How investors should respond to the market’s reaction to “Brexit”
Last Updated: June 24, 2016
So now what?For the UK there is little that is clear, other than they will be leaving the EU. The timeline to leave may be at least two years, so the UK leaders will start the negotiation process to withdraw from the union. However, Prime Minister David Cameron, who rallied the “Remain” cause has decided to resign by October. So who exactly will be negotiating the exit is up in the air. Boris Johnson, former mayor of London, and Nigel Farage, leader of the UK Independence Party, are the two most prominent “Leave” campaigners and are the likely choices to supplant the outgoing Prime Minister Cameron. It remains to be seen how the negotiations will play out, and the markets will likely be hinged on news as the negotiations develop. Long term, the vote exposes a lot of cracks in the EU, as populist parties in Spain, France, Germany, Netherlands, and more are now calling for referendums in their own countries. Meanwhile, Scotland is going to hold a referendum to leave the UK for the second time since 2014. The Scottish people would like to be in the EU. Even had the vote been for the UK to remain a part of the EU, the renegotiation from February was causing other countries to think about renegotiating their rights within the EU. The EU leadership is already talking about changing the framework for the union to quell the populist movements. While markets around the world are having knee jerk reactions – equity markets falling, while safe havens like Gold, U.S. Dollars, and Treasuries are rising – it is important to remember that the results from this vote will manifest over time as the negotiation process plays out. London is the world’s largest financial hub, with currency trading dwarfing New York, the closest rival. The UK remains a major economy, there is still a lot of trade emanating from the country, and it still will be a major financial center.

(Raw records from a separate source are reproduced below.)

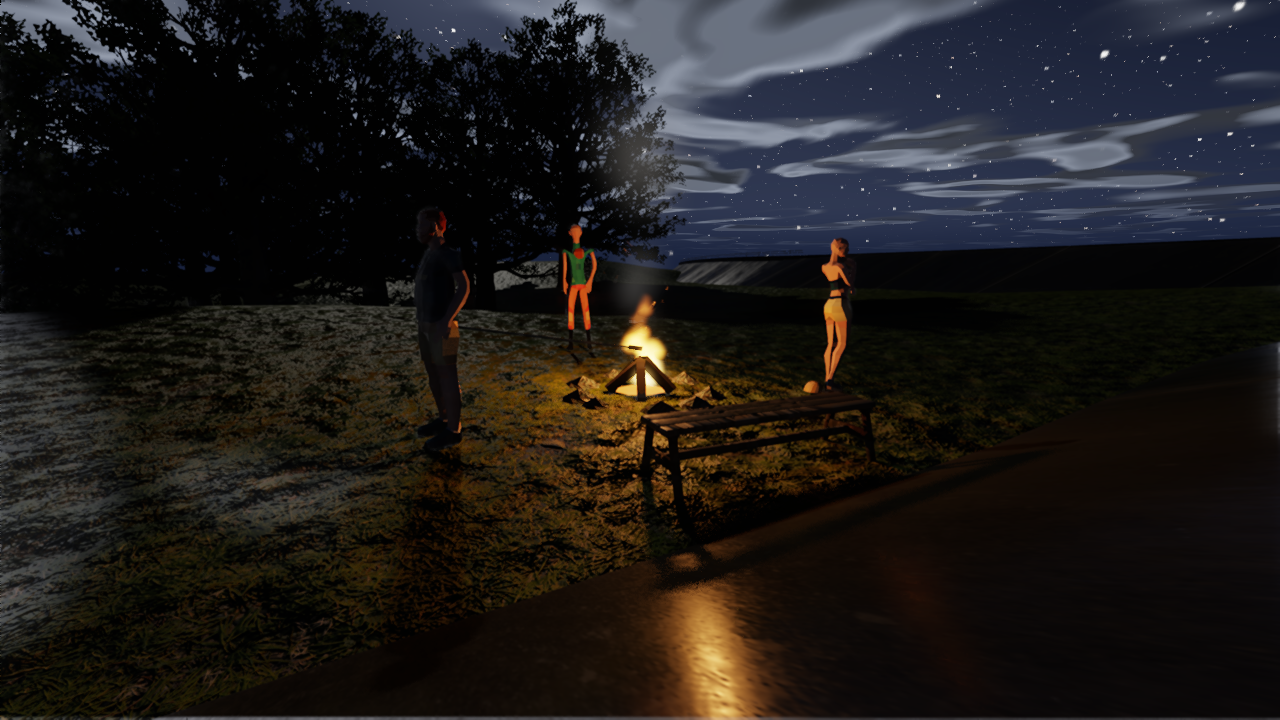
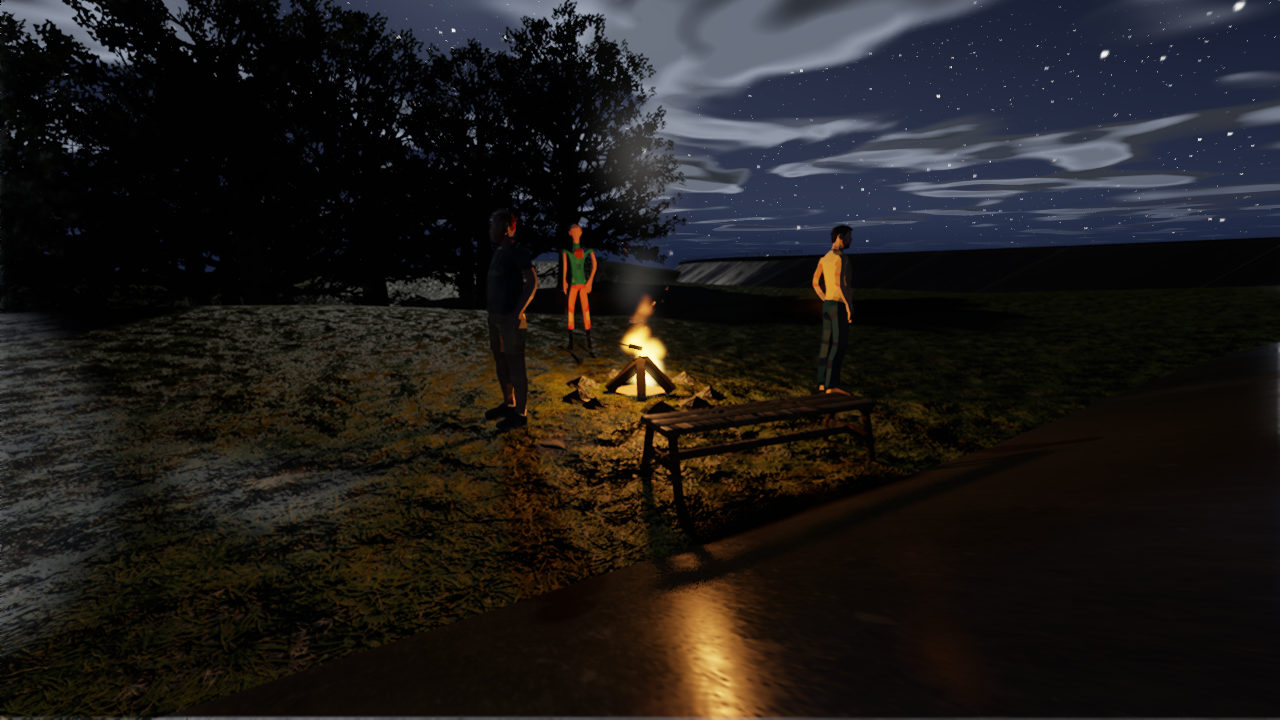
night: a real sunset, a roasting stick that is a stick, and T14-T16 to hold it
DUSK AND DAWN, from the eye gate. The 19:24 capture came out a flat milky pink
from east to west with white cauliflower on top and the sun 9 degrees up. Two
causes, both fixed in shaders/sky.frag, both gated so DAYLIGHT IS BIT-IDENTICAL
(lowSunK is exactly 0 whenever the sun is more than ~21 deg up, and sunDir.y is
the sine of the altitude, so midday's 0.88 is nowhere near it):

  * the dome carries ONE horizon colour in every direction, so it cannot burn
    on the sun's side and stay blue opposite it — which is what a sunset IS.
    An AZIMUTHAL burn term now mixes the low sky toward a reddened sun colour
    by how far the ray points at the sun's compass bearing, and the rest of the
    dome loses its daylight value as the light goes.
  * the cloud deck was lit as if by a noon sun. A beam reaching a cloud within
    20 deg of the horizon has crossed several airmasses: the body now goes warm
    and dim (lit x1.30/0.74/0.44, x0.42; shade x0.34) with the same lowSunK, one
    value shared by dome and deck (rule 4).

Also: 19:24 was the wrong hour to judge — it is golden hour, not sunset. The
dusk plate is now 20:06 (sun elev +0.028), and it reads as a sunset: golden
horizon, warm deck, the disc on the hills, the burn on the water and the road.
Dawn at 06:03 keeps a few stars still up over a cool hillside.

THE ROASTING STICK, verified in DAYLIGHT because night hid it. Two defects the
night plate could not show:
[…]

Changed region(s): [[0.3125, 0.3667, 0.4375, 0.6417], [0.625, 0.3056, 0.6875, 0.55], [0.3125, 0.3056, 0.4062, 0.3361]]

diff --git a/app/tod.cpp b/app/tod.cpp
@@ -482,6 +482,84 @@ bool runTodSelfTest() {
                "T13 sky snapshot enabled + sun overhead at midday (renderer-ready)");
     }
 
+    // ---- T14-T16: THE TWILIGHT COLLAPSE (W-NIGHT). Darkness must follow the
+    // SUN, not the clock. The defect this guards: the phase table reached the
+    // night look only at the MIDPOINT of the Night phase, so a sample with the
+    // sun 28 degrees below the horizon still rendered a 69%-dusk dome — bright
+    // cream, no stars, campfires invisible. Sampling by ELEVATION rather than
+    // by phase name is the whole point of these three. ----
+    {
+        auto domeLum = [](const TodSample& s) {
+            const float lz = 0.299f * s.sky.zenith[0] + 0.587f * s.sky.zenith[1]
+                           + 0.114f * s.sky.zenith[2];
+            const float lh = 0.299f * s.sky.horizon[0] + 0.587f * s.sky.horizon[1]
+                           + 0.114f * s.sky.horizon[2];
+            return 0.5f * (lz + lh);
+        };
+        // Walk the whole cycle and collect, for every sample, its elevation and
+        // its dome luminance. Then assert on the RELATION, not on any hour.
+        const int N = 720;
+        float lumAtNoon = 0.0f, worstDeepNight = 0.0f, brightestBelow = 0.0f;
+        float dimmestAbove10deg = 1e9f;
+        bool  keyDeadBelowHorizon = true, moonUpAtNight = true;
+        for (int i = 0; i < N; ++i) {
+            const TodSample s = tod.sampleAt((float)i / (float)N);
+            const float e = s.sunElevation;
+            const float L = domeLum(s);
+            if (e > 0.85f) lumAtNoon = std::max(lumAtNoon, L);
+            if (e < -0.35f) {                       // astronomical night and beyond
+                worstDeepNight = std::max(worstDeepNight, L);
+                // The directional key must be moonlight-or-less down here...
+                if (s.sky.sunLight > 0.08f) keyDeadBelowHorizon = false;
+                // ...and the luminary the sky draws must be the MOON, ABOVE the
+                // horizon (the host swings sunDir to the anti-solar point).
+                if (s.sky.moon < 0.9f || s.sky.sunDir[1] <= 0.0f) moonUpAtNight = false;
+            }
+            if (e < -0.02f) brightestBelow = std::max(brightestBelow, L);
+            if (e > 0.174f) dimmestAbove10deg = std::min(dimmestAbove10deg, L);
+        }
+        // The DUSK DESCENT, sampled by elevation: the dome luminance at each
+        // step down must be strictly lower than the step above it. Walk the
+        // second half of the day (sun falling) and bucket by elevation.
+        bool descentMonotone = true;
+        {
+            const float probes[] = { 0.30f, 0.15f, 0.05f, -0.02f, -0.08f,
+                                     -0.16f, -0.26f, -0.40f };
+            float prev = 1e9f;
+            for (float want : probes) {
+                // Find the falling-sun clock whose elevation is closest to want.
+                float bestT = 0.0f, bestErr = 1e9f;
+                for (int i = 0; i < N; ++i) {
+                    const float tt = (float)i / (float)N;
+                    const TodSample s = tod.sampleAt(tt);
+                    // falling side only: after solar noon
+                    if (tt < 0.5f * (cfg.dawnStart + cfg.nightStart)) continue;
+                    const float err = std::fabs(s.sunElevation - want);
+                    if (err < bestErr) { bestErr = err; bestT = tt; }
+                }
+                if (bestErr > 0.05f) continue;               // that elevation is not visited
+                const float L = domeLum(tod.sampleAt(bestT));
+                if (L >= prev) descentMonotone = false;
+                prev = L;
+            }
+        }
+        // T14: with the sun well below the horizon the dome is at most 2% of
+        // its midday luminance. (Measured after the fix: ~0.9%.)
+        tcheck(lumAtNoon > 0.05f && worstDeepNight < lumAtNoon * 0.02f,
+               "T14 sun below -20 deg -> the sky dome is DARK (<2% of midday)");
+        // T15: the dome gets DARKER at every step of the sunset, all the way
+        // down — and by the time the sun is 23 deg under it is at most a fifth
+        // of what it was at the horizon crossing. The old clock-driven blend
+        // failed this: it was still 69% dusk with the sun 28 deg below.
+        (void)brightestBelow; (void)dimmestAbove10deg;
+        tcheck(descentMonotone,
+               "T15 the dome dims monotonically as the sun sets, elevation by elevation");
+        // T16: below the horizon the directional key is moonlight, the sky
+        // draws the MOON, and it is up. Lighting, shadows and backdrop agree.
+        tcheck(keyDeadBelowHorizon && moonUpAtNight,
+               "T16 deep night: dim moon key, moon flag set, moon above horizon");
+    }
+
     x3::logInfo(std::string("tod: ") + std::to_string(t_pass) + "/" +
                 std::to_string(t_pass + t_fail) + " passed");
     return t_fail == 0;

diff --git a/app/campfire.cpp b/app/campfire.cpp
@@ -205,8 +205,14 @@ uint32_t Campfires::build(Scene& scene, x3::rhi::IRenderDevice& device,
         // Half-extents: the stick is kStickLen long along +Z at unit scale and
         // drawCharacters scales that basis to the hand-to-fire reach (rule 4:
         // kStickLen and that scale are one value).
-        x3::prims::PrimMesh pm = x3::prims::makeBox(0.011f, 0.011f, kStickLen * 0.5f,
-                                                    0, 0, 0, 1.0f);
+        // ORIGIN AT THE HAND END, not at the middle: the box spans z in
+        // [0, kStickLen] (centre offset +kStickLen/2). A centred box drawn at
+        // hand + Z*zl/2 put HALF the switch out behind the holder's back — a
+        // 2 m pole through his chest in the daylight verification shot. With
+        // the origin at the grip, "translate to the hand, scale Z to the reach"
+        // cannot produce anything but a stick that starts in the hand.
+        x3::prims::PrimMesh pm = x3::prims::makeBox(0.009f, 0.009f, kStickLen * 0.5f,
+                                                    0.0f, 0.0f, kStickLen * 0.5f, 1.0f);
         m_stickMesh = device.createMesh(pm.verts.data(), (uint32_t)pm.verts.size(),
                                         pm.index.data(), (uint32_t)pm.index.size());
         x3::prims::PrimMesh hd = x3::prims::makeBox(0.026f, 0.026f, 0.075f, 0, 0, 0, 1.0f);
@@ -502,8 +508,15 @@ void Campfires::spawnPeople(Fire& f, uint32_t idx, x3::rhi::IRenderDevice& devic
             pz = bench.z - f.towardRoadZ * 0.32f;
         } else {
             const float a = standAngles[standSlot % 3]; ++standSlot;
-            px = f.x + std::cos(a) * kPeopleR;
-            pz = f.z + std::sin(a) * kPeopleR;
+            // THE STICK HOLDER STANDS IN. At the ring radius his hand is 2.2 m
+            // from the flames and the switch drawn to reach them is a LANCE —
+            // verified in daylight (shots_wnight/06), where a 2.2 m pale pole
+            // out of a standing man's hip is the first thing the eye finds. At
+            // 1.55 m he is a step from the stones, which is where somebody
+            // roasting something actually stands, and the stick is a stick.
+            const float r = cast[i].stick ? 1.55f : kPeopleR;
+            px = f.x + std::cos(a) * r;
+            pz = f.z + std::sin(a) * r;
         }
         const float py = terrainHeightAtWorld(px, pz);
         p.body = std::make_unique<Player>();
@@ -603,8 +616,8 @@ void Campfires::drawCharacters(const x3::rhi::FrameContext& frame,
             float m[16];
             const float sk = zl / kStickLen;              // fit the switch to the reach
             const float Zs[3] = { Z[0] * sk, Z[1] * sk, Z[2] * sk };
-            const float mid[3] = { hx + Z[0]*zl*0.5f, hy + Z[1]*zl*0.5f, hz + Z[2]*zl*0.5f };
-            basisM(X, Y, Zs, mid, m);
+            const float grip[3] = { hx, hy, hz };         // the mesh starts at z=0
+            basisM(X, Y, Zs, grip, m);
             // A PEELED green switch, not bark: 0.30/0.20/0.11 is dark brown and
             // at night, against dark grass, it was invisible in the capture.
             const float stickCol[4]  = { 0.62f, 0.53f, 0.33f, 1.0f };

So while the negotiations for departure will be tedious, the thought of a total lock out is hard to imagine.
What does this mean to you?In the short term, you may expect to see all markets fluctuate and show a lot of volatility while market participants digest the information and reassess their investment positions.
- Equity markets are dropping globally today, and for some this may present a buying opportunity.
- Fixed Income markets will be more segmented, with Treasuries and US Government-backed issues likely to rise, while corporate debt and high yield markets are likely to mirror the equity markets to some degree.
- Commodities, such as oil, may decrease as investors globally question the value of the Euro and the Pound Sterling and rush to get into the Yen and the Dollar as the safe haven currencies.
- Everything priced in Euros and Pounds suddenly may become more expensive while everything priced in Dollars and Yen may become less expensive.